Times Staff Writer

Sherman Indian High School officials had hoped that Monday’s visit by two members of President Bush’s Cabinet would mean federal backing for the school’s innovative college preparatory program, including an additional $1.5 million that they say is needed for this and other urgent needs.

But what they got amounted to a federal pat on the back from Secretary of the Interior Manuel Lujan Jr. and Secretary of Education Lauro Cavazos, who both urged that the school seek academic and financial support from sources in industry and local communities.

Principal Joe Frazier said he asked Lujan and Cavazos for additional funding for Sherman’s year-old college preparatory program, to raise teacher’s salaries and to help replace budget cuts of $20 per student per year imposed last year under the Reagan Administration. He said the school needs at least $1.5 million to achieve these goals.

“We asked them for more money,” said a disappointed Frazier. "(But) we’re going to have to look at our resources and obtain grants to upgrade our program and teacher’s salaries.”


Frazier established the college preparatory program at Sherman. The program, unique among the 194 Indian schools across the nation, puts Indian high school students in frequent contact with non-Indian students and classrooms at colleges and universities in the San Bernardino/Riverside area.

Assistant Principal Robert Loya was more blunt in his response to the message conveyed by Lujan and Cavazos, who are beginning a weeklong tour of four Indian schools in California, Arizona and New Mexico to collect information on programs that could be used nationwide.

New Commitment

“We went down the tubes with the Reagan Administration and now we expect nothing from the Bush Administration,” said Loya, who manages Sherman’s academic budget. “We’re just going to have to survive through this thing.”


Interior Department officials said the unprecedented visit by two Cabinet members to schools administered by the Bureau of Indian Affairs reflects a new commitment to improved education for Indians shared by Bush, Lujan and Cavazos.

Nonetheless, Lujan indicated that Indian schools should not expect additional funding in the immediate future. Instead, he said Indian schools, which are often located on or near remote reservations, should try to work more closely with local public schools and colleges.

“I don’t believe that more money necessarily means better education,” Lujan said. “It doesn’t cost any more to interact with the Riverside public school system, you know, to exchange teachers, students, those things.”

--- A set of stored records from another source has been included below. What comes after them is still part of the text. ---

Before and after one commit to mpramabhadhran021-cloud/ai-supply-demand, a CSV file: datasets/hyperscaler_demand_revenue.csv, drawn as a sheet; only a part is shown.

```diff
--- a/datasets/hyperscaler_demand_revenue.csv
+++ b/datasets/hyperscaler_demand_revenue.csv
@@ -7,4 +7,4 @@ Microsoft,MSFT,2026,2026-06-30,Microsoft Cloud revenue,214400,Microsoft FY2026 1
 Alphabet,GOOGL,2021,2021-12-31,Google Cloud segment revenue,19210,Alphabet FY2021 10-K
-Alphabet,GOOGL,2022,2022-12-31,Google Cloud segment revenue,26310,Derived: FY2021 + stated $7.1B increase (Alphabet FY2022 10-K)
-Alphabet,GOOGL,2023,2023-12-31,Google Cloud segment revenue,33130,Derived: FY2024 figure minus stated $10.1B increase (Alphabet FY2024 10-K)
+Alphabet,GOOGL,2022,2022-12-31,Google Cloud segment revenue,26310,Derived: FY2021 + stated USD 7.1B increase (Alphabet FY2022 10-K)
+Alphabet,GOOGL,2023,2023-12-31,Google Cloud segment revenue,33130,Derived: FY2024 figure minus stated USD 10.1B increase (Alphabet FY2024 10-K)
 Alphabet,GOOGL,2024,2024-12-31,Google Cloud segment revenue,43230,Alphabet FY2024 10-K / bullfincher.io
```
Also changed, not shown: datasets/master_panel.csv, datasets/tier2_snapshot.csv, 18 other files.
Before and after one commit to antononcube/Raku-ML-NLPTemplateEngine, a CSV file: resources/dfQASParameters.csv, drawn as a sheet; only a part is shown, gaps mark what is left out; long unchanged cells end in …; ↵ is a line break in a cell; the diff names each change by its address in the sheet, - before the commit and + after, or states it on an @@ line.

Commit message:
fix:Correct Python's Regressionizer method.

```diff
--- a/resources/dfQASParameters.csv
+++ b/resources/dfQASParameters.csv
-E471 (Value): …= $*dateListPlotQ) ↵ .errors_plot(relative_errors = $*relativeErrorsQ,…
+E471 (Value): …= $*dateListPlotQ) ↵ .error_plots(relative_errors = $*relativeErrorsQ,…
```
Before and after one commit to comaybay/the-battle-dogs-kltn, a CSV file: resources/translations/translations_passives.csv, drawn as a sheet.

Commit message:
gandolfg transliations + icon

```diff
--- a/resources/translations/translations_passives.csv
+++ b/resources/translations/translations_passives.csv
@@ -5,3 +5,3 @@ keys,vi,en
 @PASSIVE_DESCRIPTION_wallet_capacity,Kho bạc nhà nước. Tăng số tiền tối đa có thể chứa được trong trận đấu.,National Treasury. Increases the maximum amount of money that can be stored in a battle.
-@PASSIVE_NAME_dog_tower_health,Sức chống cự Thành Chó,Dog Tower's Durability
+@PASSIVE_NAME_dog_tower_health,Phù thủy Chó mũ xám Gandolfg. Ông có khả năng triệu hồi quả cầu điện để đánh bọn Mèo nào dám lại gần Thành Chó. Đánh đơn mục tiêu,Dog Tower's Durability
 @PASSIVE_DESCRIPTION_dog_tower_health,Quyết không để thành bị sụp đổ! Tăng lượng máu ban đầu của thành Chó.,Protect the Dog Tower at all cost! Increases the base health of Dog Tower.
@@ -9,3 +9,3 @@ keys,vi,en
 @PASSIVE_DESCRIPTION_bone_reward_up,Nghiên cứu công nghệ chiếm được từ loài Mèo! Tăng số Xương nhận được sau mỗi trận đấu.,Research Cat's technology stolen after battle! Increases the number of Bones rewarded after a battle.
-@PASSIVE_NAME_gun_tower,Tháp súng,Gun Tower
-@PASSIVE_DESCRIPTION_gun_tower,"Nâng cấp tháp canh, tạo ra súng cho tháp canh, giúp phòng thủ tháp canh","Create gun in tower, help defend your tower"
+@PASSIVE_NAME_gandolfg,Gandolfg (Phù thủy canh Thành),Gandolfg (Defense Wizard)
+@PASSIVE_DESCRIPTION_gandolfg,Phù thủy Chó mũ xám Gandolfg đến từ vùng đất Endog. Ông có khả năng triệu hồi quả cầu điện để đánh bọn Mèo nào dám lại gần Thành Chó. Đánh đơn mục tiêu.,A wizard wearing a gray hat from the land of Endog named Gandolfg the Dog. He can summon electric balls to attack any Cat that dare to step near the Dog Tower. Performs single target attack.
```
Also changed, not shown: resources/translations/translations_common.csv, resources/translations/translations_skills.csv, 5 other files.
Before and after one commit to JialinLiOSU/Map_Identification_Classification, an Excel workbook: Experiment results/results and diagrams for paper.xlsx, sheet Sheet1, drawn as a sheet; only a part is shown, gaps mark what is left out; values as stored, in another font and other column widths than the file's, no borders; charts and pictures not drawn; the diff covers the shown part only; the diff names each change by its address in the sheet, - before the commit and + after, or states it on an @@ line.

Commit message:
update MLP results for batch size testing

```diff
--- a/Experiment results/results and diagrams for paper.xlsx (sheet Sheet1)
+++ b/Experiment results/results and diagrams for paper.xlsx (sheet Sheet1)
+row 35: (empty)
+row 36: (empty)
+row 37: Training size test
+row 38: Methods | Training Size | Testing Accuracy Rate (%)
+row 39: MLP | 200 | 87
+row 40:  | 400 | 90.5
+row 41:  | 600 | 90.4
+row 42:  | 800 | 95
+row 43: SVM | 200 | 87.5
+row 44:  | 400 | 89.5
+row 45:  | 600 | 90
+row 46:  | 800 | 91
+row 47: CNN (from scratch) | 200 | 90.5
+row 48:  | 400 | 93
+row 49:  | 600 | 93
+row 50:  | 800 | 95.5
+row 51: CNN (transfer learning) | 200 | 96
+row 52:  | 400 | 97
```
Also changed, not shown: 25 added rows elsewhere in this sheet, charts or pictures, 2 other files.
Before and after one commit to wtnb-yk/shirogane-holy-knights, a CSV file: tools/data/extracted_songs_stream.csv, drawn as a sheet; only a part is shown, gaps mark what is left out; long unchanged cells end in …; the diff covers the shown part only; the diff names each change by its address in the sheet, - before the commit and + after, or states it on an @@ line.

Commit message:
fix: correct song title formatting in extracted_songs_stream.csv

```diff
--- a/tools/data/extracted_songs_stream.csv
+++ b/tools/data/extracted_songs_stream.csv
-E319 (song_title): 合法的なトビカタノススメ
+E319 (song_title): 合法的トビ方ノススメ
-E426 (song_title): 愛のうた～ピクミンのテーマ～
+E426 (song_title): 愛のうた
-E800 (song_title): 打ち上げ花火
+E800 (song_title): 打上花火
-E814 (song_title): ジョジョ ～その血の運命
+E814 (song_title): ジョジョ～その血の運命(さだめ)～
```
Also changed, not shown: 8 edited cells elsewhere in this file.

Cavazos agreed and said, “What I like about this place is that there are lots of people contributing to the effort. . . . This is very unique.”

When asked by a reporter whether he supported higher salaries for teachers at Sherman, who earn about $8,000 a year less than teachers in Riverside’s public school system, Lujan laughed and said, “I think everybody ought to have higher salaries, even me.”

Lujan expressed surprise at complaints by Sherman administrators that recent budget cuts could hamper their ability to continue the programs he came here to praise.

“I’m not sure there have been budget cuts here,” Lujan said, “or that there is less money than there was the year before.”

Such statements angered some Sherman teachers who said they have had to do more with less funding in recent years.


“Money is the answer,” fumed Steve Tinling, who has taught mathematics at the school for eight years. Because of low salaries, “we have an enormously high turnover rate of teachers here. . . .”

Demonstrating to a reporter what he said was the need for better classroom supplies, Tinling said, “Here’s what I have to work with,” and held up a tattered algebra book as pages spilled out onto on a table.

Regional BIA officials agreed that Indian schools, including Sherman, need improvement.

“In terms of the programs we have, we are cognizant of the fact that we need more money,” said Peter Soto, education programs administrator for the Bureau of Indian Affairs in Phoenix, which governs six federally funded schools including Sherman Indian High School. “But we are going to have to be resourceful to provide for programs such as those at Sherman.”